Task objective: If a record contains an image, leave the image out and repeat everything else exactly.

Input records:
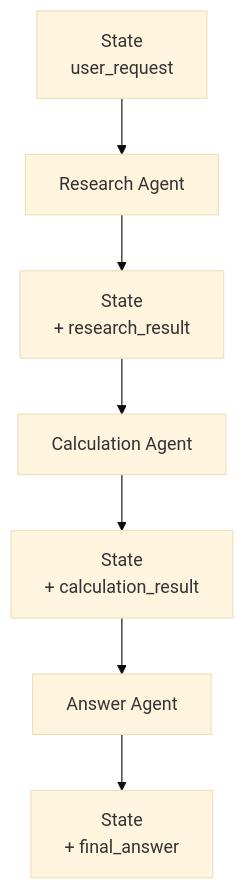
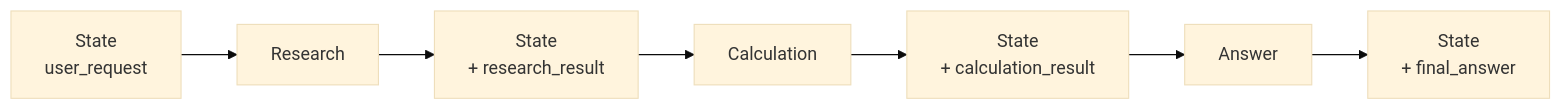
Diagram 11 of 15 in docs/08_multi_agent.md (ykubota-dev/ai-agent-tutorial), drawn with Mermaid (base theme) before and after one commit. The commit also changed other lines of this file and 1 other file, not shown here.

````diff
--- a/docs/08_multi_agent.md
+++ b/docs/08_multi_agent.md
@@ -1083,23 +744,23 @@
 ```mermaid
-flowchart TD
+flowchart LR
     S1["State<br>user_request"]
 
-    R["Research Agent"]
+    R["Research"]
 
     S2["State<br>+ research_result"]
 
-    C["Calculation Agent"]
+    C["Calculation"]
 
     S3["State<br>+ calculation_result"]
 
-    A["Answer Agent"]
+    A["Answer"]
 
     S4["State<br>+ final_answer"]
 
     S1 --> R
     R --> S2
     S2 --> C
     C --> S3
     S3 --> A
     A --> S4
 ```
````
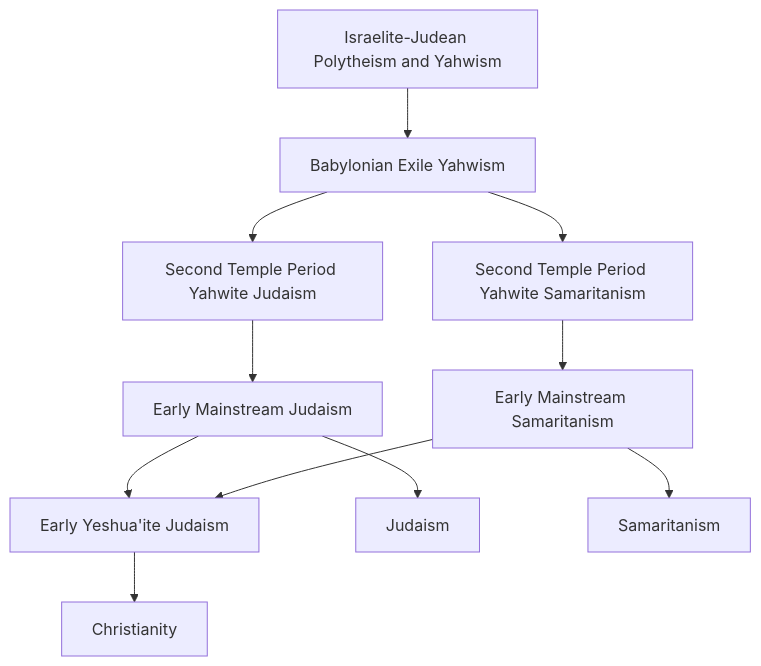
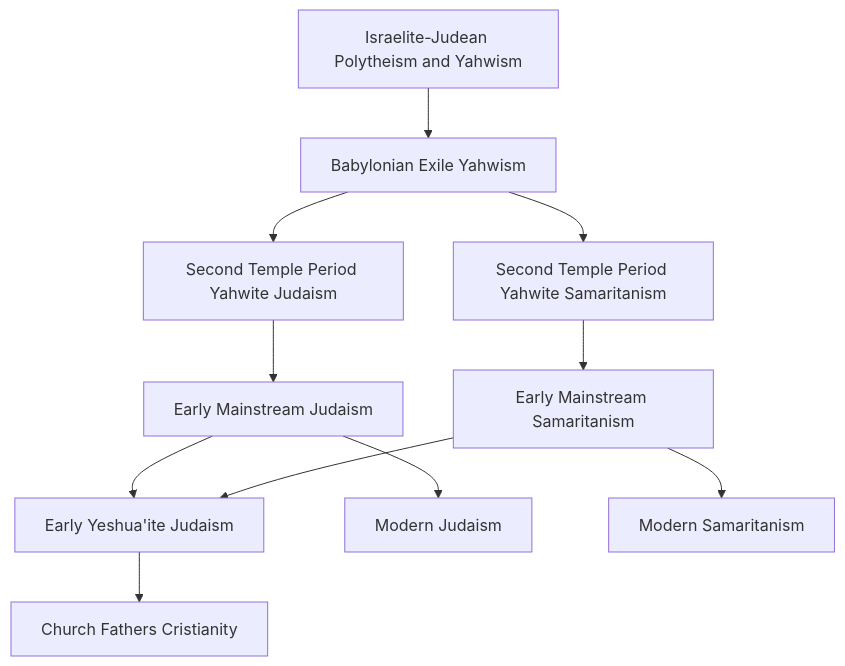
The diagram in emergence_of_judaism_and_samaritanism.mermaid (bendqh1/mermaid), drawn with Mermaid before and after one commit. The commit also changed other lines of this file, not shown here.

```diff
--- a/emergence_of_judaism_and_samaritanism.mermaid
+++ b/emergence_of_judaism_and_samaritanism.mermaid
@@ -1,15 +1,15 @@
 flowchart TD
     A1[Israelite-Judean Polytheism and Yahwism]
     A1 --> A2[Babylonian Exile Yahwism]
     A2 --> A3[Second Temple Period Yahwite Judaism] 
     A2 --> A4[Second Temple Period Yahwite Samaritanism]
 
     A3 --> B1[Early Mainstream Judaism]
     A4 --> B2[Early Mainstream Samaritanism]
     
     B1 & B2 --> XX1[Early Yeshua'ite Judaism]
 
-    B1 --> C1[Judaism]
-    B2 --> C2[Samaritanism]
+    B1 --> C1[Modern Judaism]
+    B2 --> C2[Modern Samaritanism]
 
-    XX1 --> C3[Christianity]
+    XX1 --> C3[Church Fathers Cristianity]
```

Response for this exercise:
Diagram 11 of 15 in docs/08_multi_agent.md (ykubota-dev/ai-agent-tutorial), drawn with Mermaid (base theme) before and after one commit. The commit also changed other lines of this file and 1 other file, not shown here.

````diff
--- a/docs/08_multi_agent.md
+++ b/docs/08_multi_agent.md
@@ -1083,23 +744,23 @@
 ```mermaid
-flowchart TD
+flowchart LR
     S1["State<br>user_request"]
 
-    R["Research Agent"]
+    R["Research"]
 
     S2["State<br>+ research_result"]
 
-    C["Calculation Agent"]
+    C["Calculation"]
 
     S3["State<br>+ calculation_result"]
 
-    A["Answer Agent"]
+    A["Answer"]
 
     S4["State<br>+ final_answer"]
 
     S1 --> R
     R --> S2
     S2 --> C
     C --> S3
     S3 --> A
     A --> S4
 ```
````
The diagram in emergence_of_judaism_and_samaritanism.mermaid (bendqh1/mermaid), drawn with Mermaid before and after one commit. The commit also changed other lines of this file, not shown here.

```diff
--- a/emergence_of_judaism_and_samaritanism.mermaid
+++ b/emergence_of_judaism_and_samaritanism.mermaid
@@ -1,15 +1,15 @@
 flowchart TD
     A1[Israelite-Judean Polytheism and Yahwism]
     A1 --> A2[Babylonian Exile Yahwism]
     A2 --> A3[Second Temple Period Yahwite Judaism] 
     A2 --> A4[Second Temple Period Yahwite Samaritanism]
 
     A3 --> B1[Early Mainstream Judaism]
     A4 --> B2[Early Mainstream Samaritanism]
     
     B1 & B2 --> XX1[Early Yeshua'ite Judaism]
 
-    B1 --> C1[Judaism]
-    B2 --> C2[Samaritanism]
+    B1 --> C1[Modern Judaism]
+    B2 --> C2[Modern Samaritanism]
 
-    XX1 --> C3[Christianity]
+    XX1 --> C3[Church Fathers Cristianity]
```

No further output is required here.